- UCAS course code
- UCAS institution code
BASS Philosophy and Criminology / Course details
Year of entry: 2021
- View tabs
- View full page
Course unit details:
Philosophy of Mathematics
|Unit level||Level 3|
|Teaching period(s)||Semester 1|
|Available as a free choice unit?||No|
This course will introduce students to the lively contemporary debate over the metaphysics of mathematics. Are there such things as numbers (or other mathematical objects)? If so, what they are like, and how do we manage to acquire knowledge of them? If these objects do not exist, then what is it that we know when we know that 2+2=4?
Discussion of technicalities will be kept to a minimum, and no special expertise in mathematics will be assumed. The arguments discussed raise important questions about the relation of philosophy to mathematics, science, and ordinary talk and belief; the course will place particular stress on these issues.
40 PHIL credits at Level 2.
The course aims to:
- give a detailed understanding of some important debates within contemporary philosophy of mathematics;
- enable students to engage critically with some recent contributions to these debates; and
- enhance students' powers of critical analysis, reasoning and independent thought.
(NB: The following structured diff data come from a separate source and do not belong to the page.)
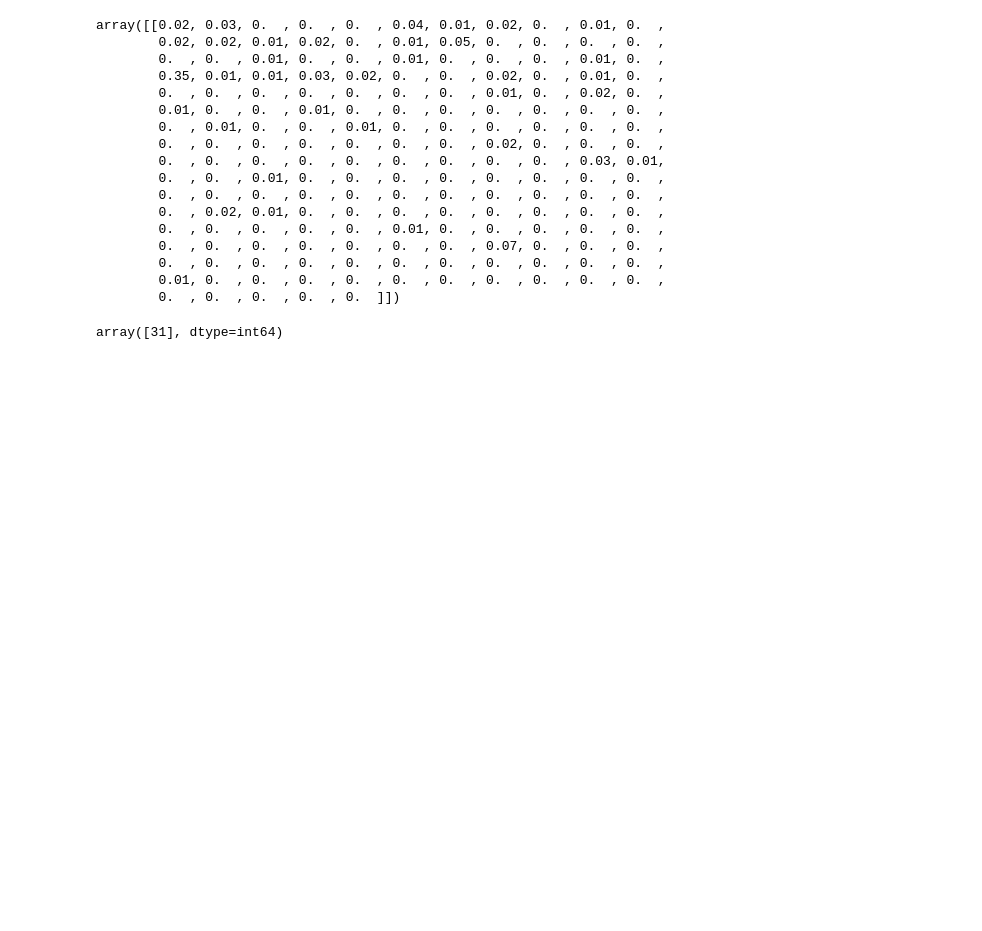
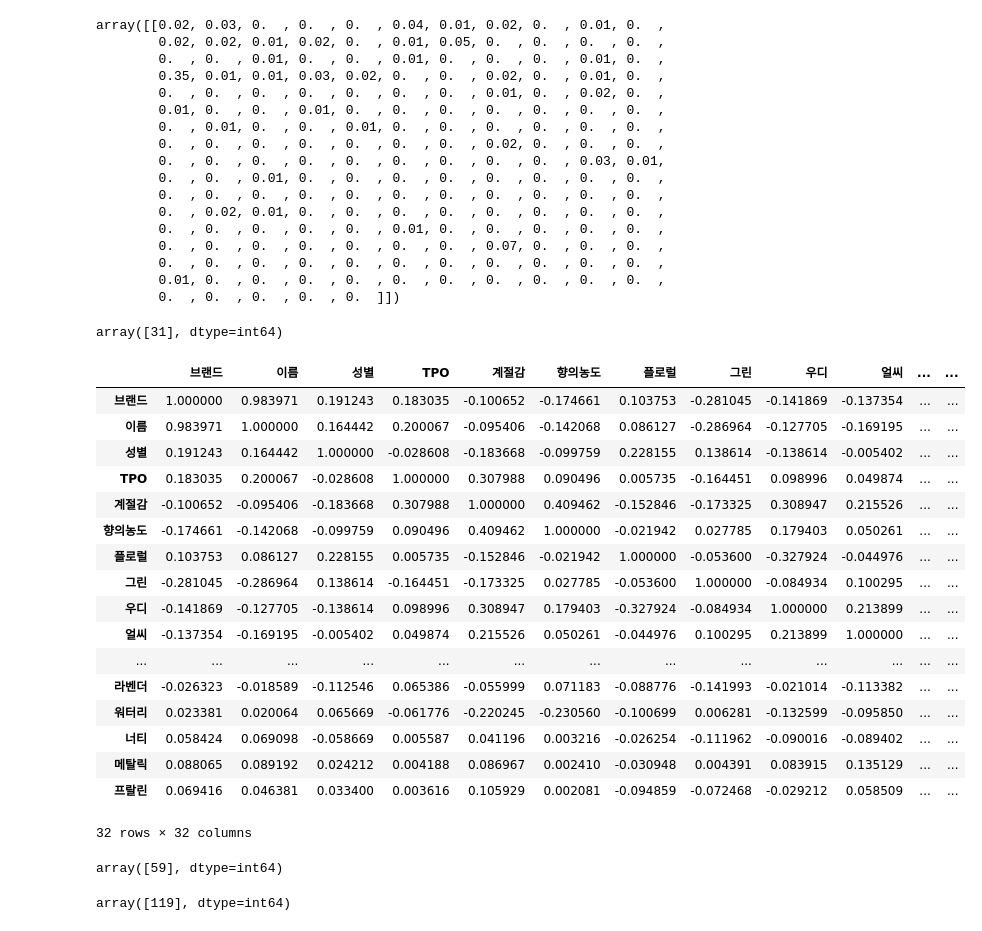
Before and after one commit to Jeongdoh/k_digitaltraning, a Jupyter notebook: day_0309/myproject/devel_frag.ipynb, the cells around one changed output. Cells and saved outputs as stored; diff of their text form; code cells hidden in the pictures; blank space fills up the shorter version.

```diff
--- a/day_0309/myproject/devel_frag.ipynb
+++ b/day_0309/myproject/devel_frag.ipynb
@@ -596,3 +596,36 @@ array([[0.02, 0.03, 0.  , 0.  , 0.  , 0.04, 0.01, 0.02, 0.  , 0.01, 0.  ,
 rf.predict([[6,1,2,6,2,0,0,1,1,0,0,0,0,0,0,11,0,0,0,0,0,0,1,1,0,0,0,0,0,0,0]])
 # %% [output]
 array([31], dtype=int64)
+# %%
+perfume.corr()
+# %% [output]
+|  | 브랜드 | 이름 | 성별 | TPO | 계절감 | 향의농도 | 플로럴 | 그린 | 우디 | 얼씨 | ... | ... |
+| 브랜드 | 1.000000 | 0.983971 | 0.191243 | 0.183035 | -0.100652 | -0.174661 | 0.103753 | -0.281045 | -0.141869 | -0.137354 | ... | ... |
+| 이름 | 0.983971 | 1.000000 | 0.164442 | 0.200067 | -0.095406 | -0.142068 | 0.086127 | -0.286964 | -0.127705 | -0.169195 | ... | ... |
+| 성별 | 0.191243 | 0.164442 | 1.000000 | -0.028608 | -0.183668 | -0.099759 | 0.228155 | 0.138614 | -0.138614 | -0.005402 | ... | ... |
+| TPO | 0.183035 | 0.200067 | -0.028608 | 1.000000 | 0.307988 | 0.090496 | 0.005735 | -0.164451 | 0.098996 | 0.049874 | ... | ... |
+| 계절감 | -0.100652 | -0.095406 | -0.183668 | 0.307988 | 1.000000 | 0.409462 | -0.152846 | -0.173325 | 0.308947 | 0.215526 | ... | ... |
+| 향의농도 | -0.174661 | -0.142068 | -0.099759 | 0.090496 | 0.409462 | 1.000000 | -0.021942 | 0.027785 | 0.179403 | 0.050261 | ... | ... |
+| 플로럴 | 0.103753 | 0.086127 | 0.228155 | 0.005735 | -0.152846 | -0.021942 | 1.000000 | -0.053600 | -0.327924 | -0.044976 | ... | ... |
+| 그린 | -0.281045 | -0.286964 | 0.138614 | -0.164451 | -0.173325 | 0.027785 | -0.053600 | 1.000000 | -0.084934 | 0.100295 | ... | ... |
+| 우디 | -0.141869 | -0.127705 | -0.138614 | 0.098996 | 0.308947 | 0.179403 | -0.327924 | -0.084934 | 1.000000 | 0.213899 | ... | ... |
+| 얼씨 | -0.137354 | -0.169195 | -0.005402 | 0.049874 | 0.215526 | 0.050261 | -0.044976 | 0.100295 | 0.213899 | 1.000000 | ... | ... |
+| ... | ... | ... | ... | ... | ... | ... | ... | ... | ... | ... | ... | ... |
+| 라벤더 | -0.026323 | -0.018589 | -0.112546 | 0.065386 | -0.055999 | 0.071183 | -0.088776 | -0.141993 | -0.021014 | -0.113382 | ... | ... |
+| 워터리 | 0.023381 | 0.020064 | 0.065669 | -0.061776 | -0.220245 | -0.230560 | -0.100699 | 0.006281 | -0.132599 | -0.095850 | ... | ... |
+| 너티 | 0.058424 | 0.069098 | -0.058669 | 0.005587 | 0.041196 | 0.003216 | -0.026254 | -0.111962 | -0.090016 | -0.089402 | ... | ... |
+| 메탈릭 | 0.088065 | 0.089192 | 0.024212 | 0.004188 | 0.086967 | 0.002410 | -0.030948 | 0.004391 | 0.083915 | 0.135129 | ... | ... |
+| 프랄린 | 0.069416 | 0.046381 | 0.033400 | 0.003616 | 0.105929 | 0.002081 | -0.094859 | -0.072468 | -0.029212 | 0.058509 | ... | ... |
+32 rows × 32 columns
+# %%
+# 현아님
+#26,3,1,1,3[2,3,4,8,15]
+rf.predict([[26,3,1,1,3,0,1,1,1,0,0,0,1,0,0,0,0,0,0,1,0,0,0,0,0,0,0,0,0,0,0]])
+# %% [output]
+array([59], dtype=int64)
+# %%
+# 도영님
+#3,3,3,7,3,[1,3,6,8,15]
+rf.predict([[3,3,3,7,3,1,0,1,0,0,1,0,1,0,0,0,0,0,0,1,0,0,0,0,0,0,0,0,0,0,0]])
+# %% [output]
+array([119], dtype=int64)
```
Also changed, not shown: 3 other files.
On successful completion of this course unit, students will be able to demonstrate:
- a detailed critical understanding of some important debates within contemporary philosophy of mathematics;
- a thorough knowledge of some recent contributions to these debates; and
- an ability to present carefully-argued and independent lines of thought in this area.
Teaching and learning methods
There will be a mixture of lectures and tutorials.
Please note the information in scheduled activity hours are only a guidance and may change.
- Analytical skills
- Project management
- Oral communication
- Problem solving
- Written communication
100% - EXAM
There will be a compulsory three-hour take-home mock exam on which you will receive written feedback.
We also draw your attention to the variety of generic forms of feedback available to you on this as on all SoSS courses. These include: meeting the lecturer/tutor during their office hours; e-mailing questions to the lecturer/tutor; asking questions from the lecturer (before and after lectures); and obtaining feedback from your peers during tutorials.
The School of Social Sciences (SoSS) is committed to providing timely and appropriate feedback to students on their academic progress and achievement, thereby enabling students to reflect on their progress and plan their academic and skills development effectively. Students are reminded that feedback is necessarily responsive: only when a student has done a certain amount of work and approaches us with it at the appropriate fora is it possible for us to feed back on the student's work.
Shapiro, Stewart 2000. Thinking About Mathematics, chapters 1 and 2.
Colyvan, Mark 2001. The Indispensability of Mathematics, chapters 1, 2, 4, 5.
|Scheduled activity hours|
|Independent study hours|
|David Liggins||Unit coordinator|